* _TASK ITEM_: Word for word, repeat every record.

>>>

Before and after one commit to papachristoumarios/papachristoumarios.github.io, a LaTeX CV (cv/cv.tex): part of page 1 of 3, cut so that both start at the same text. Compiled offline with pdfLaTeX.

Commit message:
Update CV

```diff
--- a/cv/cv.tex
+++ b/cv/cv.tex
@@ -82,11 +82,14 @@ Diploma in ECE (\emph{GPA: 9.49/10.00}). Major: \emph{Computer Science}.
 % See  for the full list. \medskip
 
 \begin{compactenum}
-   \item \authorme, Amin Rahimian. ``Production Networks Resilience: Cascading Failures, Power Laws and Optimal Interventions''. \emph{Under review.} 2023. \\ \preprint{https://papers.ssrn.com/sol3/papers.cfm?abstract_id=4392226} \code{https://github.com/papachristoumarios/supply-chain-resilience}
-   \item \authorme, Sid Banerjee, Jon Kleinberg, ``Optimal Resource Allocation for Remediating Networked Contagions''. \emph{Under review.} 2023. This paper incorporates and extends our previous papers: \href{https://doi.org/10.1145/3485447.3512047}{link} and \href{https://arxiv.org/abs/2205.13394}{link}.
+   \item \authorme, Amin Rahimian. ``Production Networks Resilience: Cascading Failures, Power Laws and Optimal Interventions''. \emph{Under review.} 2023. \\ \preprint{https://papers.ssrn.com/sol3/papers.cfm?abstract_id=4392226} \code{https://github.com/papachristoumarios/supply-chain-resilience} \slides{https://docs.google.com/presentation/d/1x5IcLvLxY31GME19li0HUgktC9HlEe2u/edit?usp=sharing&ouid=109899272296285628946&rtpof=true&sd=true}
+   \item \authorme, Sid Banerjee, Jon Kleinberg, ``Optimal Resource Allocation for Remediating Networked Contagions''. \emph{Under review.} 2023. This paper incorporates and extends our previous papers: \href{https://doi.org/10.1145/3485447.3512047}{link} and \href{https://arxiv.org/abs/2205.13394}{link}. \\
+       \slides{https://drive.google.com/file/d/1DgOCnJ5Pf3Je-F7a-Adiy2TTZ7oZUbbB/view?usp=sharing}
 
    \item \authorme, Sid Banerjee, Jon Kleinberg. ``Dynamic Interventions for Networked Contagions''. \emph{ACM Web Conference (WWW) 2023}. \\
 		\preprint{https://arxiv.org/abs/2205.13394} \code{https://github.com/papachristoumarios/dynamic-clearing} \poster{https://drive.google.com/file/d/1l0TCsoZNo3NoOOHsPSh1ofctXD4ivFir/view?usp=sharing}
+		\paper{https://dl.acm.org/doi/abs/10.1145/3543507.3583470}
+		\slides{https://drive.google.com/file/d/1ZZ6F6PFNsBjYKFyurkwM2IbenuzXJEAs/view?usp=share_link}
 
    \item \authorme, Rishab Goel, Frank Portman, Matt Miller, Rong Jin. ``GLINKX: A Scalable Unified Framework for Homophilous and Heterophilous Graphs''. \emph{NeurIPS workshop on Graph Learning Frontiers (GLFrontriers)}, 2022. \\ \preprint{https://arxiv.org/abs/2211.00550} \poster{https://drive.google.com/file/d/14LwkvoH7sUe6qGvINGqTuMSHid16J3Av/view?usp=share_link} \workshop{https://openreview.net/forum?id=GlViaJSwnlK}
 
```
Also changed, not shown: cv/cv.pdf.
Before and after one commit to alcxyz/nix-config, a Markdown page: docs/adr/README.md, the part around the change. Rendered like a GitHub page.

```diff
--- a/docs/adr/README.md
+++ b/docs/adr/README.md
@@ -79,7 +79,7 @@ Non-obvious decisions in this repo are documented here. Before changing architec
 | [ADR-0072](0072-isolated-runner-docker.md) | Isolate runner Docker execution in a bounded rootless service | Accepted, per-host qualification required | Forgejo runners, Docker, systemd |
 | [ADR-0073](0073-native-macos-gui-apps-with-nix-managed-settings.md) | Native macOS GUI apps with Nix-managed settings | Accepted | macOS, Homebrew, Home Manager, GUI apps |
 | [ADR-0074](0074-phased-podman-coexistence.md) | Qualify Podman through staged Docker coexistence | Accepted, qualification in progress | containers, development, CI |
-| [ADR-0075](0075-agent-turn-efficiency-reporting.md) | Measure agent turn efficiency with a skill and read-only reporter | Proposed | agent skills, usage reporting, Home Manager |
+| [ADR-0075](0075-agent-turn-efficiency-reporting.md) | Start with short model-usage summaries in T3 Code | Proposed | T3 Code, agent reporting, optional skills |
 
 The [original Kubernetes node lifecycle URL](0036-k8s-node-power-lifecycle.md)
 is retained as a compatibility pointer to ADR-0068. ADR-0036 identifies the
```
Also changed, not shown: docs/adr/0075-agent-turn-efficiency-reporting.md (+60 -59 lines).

<<<

* _ANSWER_:
Before and after one commit to papachristoumarios/papachristoumarios.github.io, a LaTeX CV (cv/cv.tex): part of page 1 of 3, cut so that both start at the same text. Compiled offline with pdfLaTeX.

Commit message:
Update CV

```diff
--- a/cv/cv.tex
+++ b/cv/cv.tex
@@ -82,11 +82,14 @@ Diploma in ECE (\emph{GPA: 9.49/10.00}). Major: \emph{Computer Science}.
 % See  for the full list. \medskip
 
 \begin{compactenum}
-   \item \authorme, Amin Rahimian. ``Production Networks Resilience: Cascading Failures, Power Laws and Optimal Interventions''. \emph{Under review.} 2023. \\ \preprint{https://papers.ssrn.com/sol3/papers.cfm?abstract_id=4392226} \code{https://github.com/papachristoumarios/supply-chain-resilience}
-   \item \authorme, Sid Banerjee, Jon Kleinberg, ``Optimal Resource Allocation for Remediating Networked Contagions''. \emph{Under review.} 2023. This paper incorporates and extends our previous papers: \href{https://doi.org/10.1145/3485447.3512047}{link} and \href{https://arxiv.org/abs/2205.13394}{link}.
+   \item \authorme, Amin Rahimian. ``Production Networks Resilience: Cascading Failures, Power Laws and Optimal Interventions''. \emph{Under review.} 2023. \\ \preprint{https://papers.ssrn.com/sol3/papers.cfm?abstract_id=4392226} \code{https://github.com/papachristoumarios/supply-chain-resilience} \slides{https://docs.google.com/presentation/d/1x5IcLvLxY31GME19li0HUgktC9HlEe2u/edit?usp=sharing&ouid=109899272296285628946&rtpof=true&sd=true}
+   \item \authorme, Sid Banerjee, Jon Kleinberg, ``Optimal Resource Allocation for Remediating Networked Contagions''. \emph{Under review.} 2023. This paper incorporates and extends our previous papers: \href{https://doi.org/10.1145/3485447.3512047}{link} and \href{https://arxiv.org/abs/2205.13394}{link}. \\
+       \slides{https://drive.google.com/file/d/1DgOCnJ5Pf3Je-F7a-Adiy2TTZ7oZUbbB/view?usp=sharing}
 
    \item \authorme, Sid Banerjee, Jon Kleinberg. ``Dynamic Interventions for Networked Contagions''. \emph{ACM Web Conference (WWW) 2023}. \\
 		\preprint{https://arxiv.org/abs/2205.13394} \code{https://github.com/papachristoumarios/dynamic-clearing} \poster{https://drive.google.com/file/d/1l0TCsoZNo3NoOOHsPSh1ofctXD4ivFir/view?usp=sharing}
+		\paper{https://dl.acm.org/doi/abs/10.1145/3543507.3583470}
+		\slides{https://drive.google.com/file/d/1ZZ6F6PFNsBjYKFyurkwM2IbenuzXJEAs/view?usp=share_link}
 
    \item \authorme, Rishab Goel, Frank Portman, Matt Miller, Rong Jin. ``GLINKX: A Scalable Unified Framework for Homophilous and Heterophilous Graphs''. \emph{NeurIPS workshop on Graph Learning Frontiers (GLFrontriers)}, 2022. \\ \preprint{https://arxiv.org/abs/2211.00550} \poster{https://drive.google.com/file/d/14LwkvoH7sUe6qGvINGqTuMSHid16J3Av/view?usp=share_link} \workshop{https://openreview.net/forum?id=GlViaJSwnlK}
 
```
Also changed, not shown: cv/cv.pdf.
Before and after one commit to alcxyz/nix-config, a Markdown page: docs/adr/README.md, the part around the change. Rendered like a GitHub page.

```diff
--- a/docs/adr/README.md
+++ b/docs/adr/README.md
@@ -79,7 +79,7 @@ Non-obvious decisions in this repo are documented here. Before changing architec
 | [ADR-0072](0072-isolated-runner-docker.md) | Isolate runner Docker execution in a bounded rootless service | Accepted, per-host qualification required | Forgejo runners, Docker, systemd |
 | [ADR-0073](0073-native-macos-gui-apps-with-nix-managed-settings.md) | Native macOS GUI apps with Nix-managed settings | Accepted | macOS, Homebrew, Home Manager, GUI apps |
 | [ADR-0074](0074-phased-podman-coexistence.md) | Qualify Podman through staged Docker coexistence | Accepted, qualification in progress | containers, development, CI |
-| [ADR-0075](0075-agent-turn-efficiency-reporting.md) | Measure agent turn efficiency with a skill and read-only reporter | Proposed | agent skills, usage reporting, Home Manager |
+| [ADR-0075](0075-agent-turn-efficiency-reporting.md) | Start with short model-usage summaries in T3 Code | Proposed | T3 Code, agent reporting, optional skills |
 
 The [original Kubernetes node lifecycle URL](0036-k8s-node-power-lifecycle.md)
 is retained as a compatibility pointer to ADR-0068. ADR-0036 identifies the
```
Also changed, not shown: docs/adr/0075-agent-turn-efficiency-reporting.md (+60 -59 lines).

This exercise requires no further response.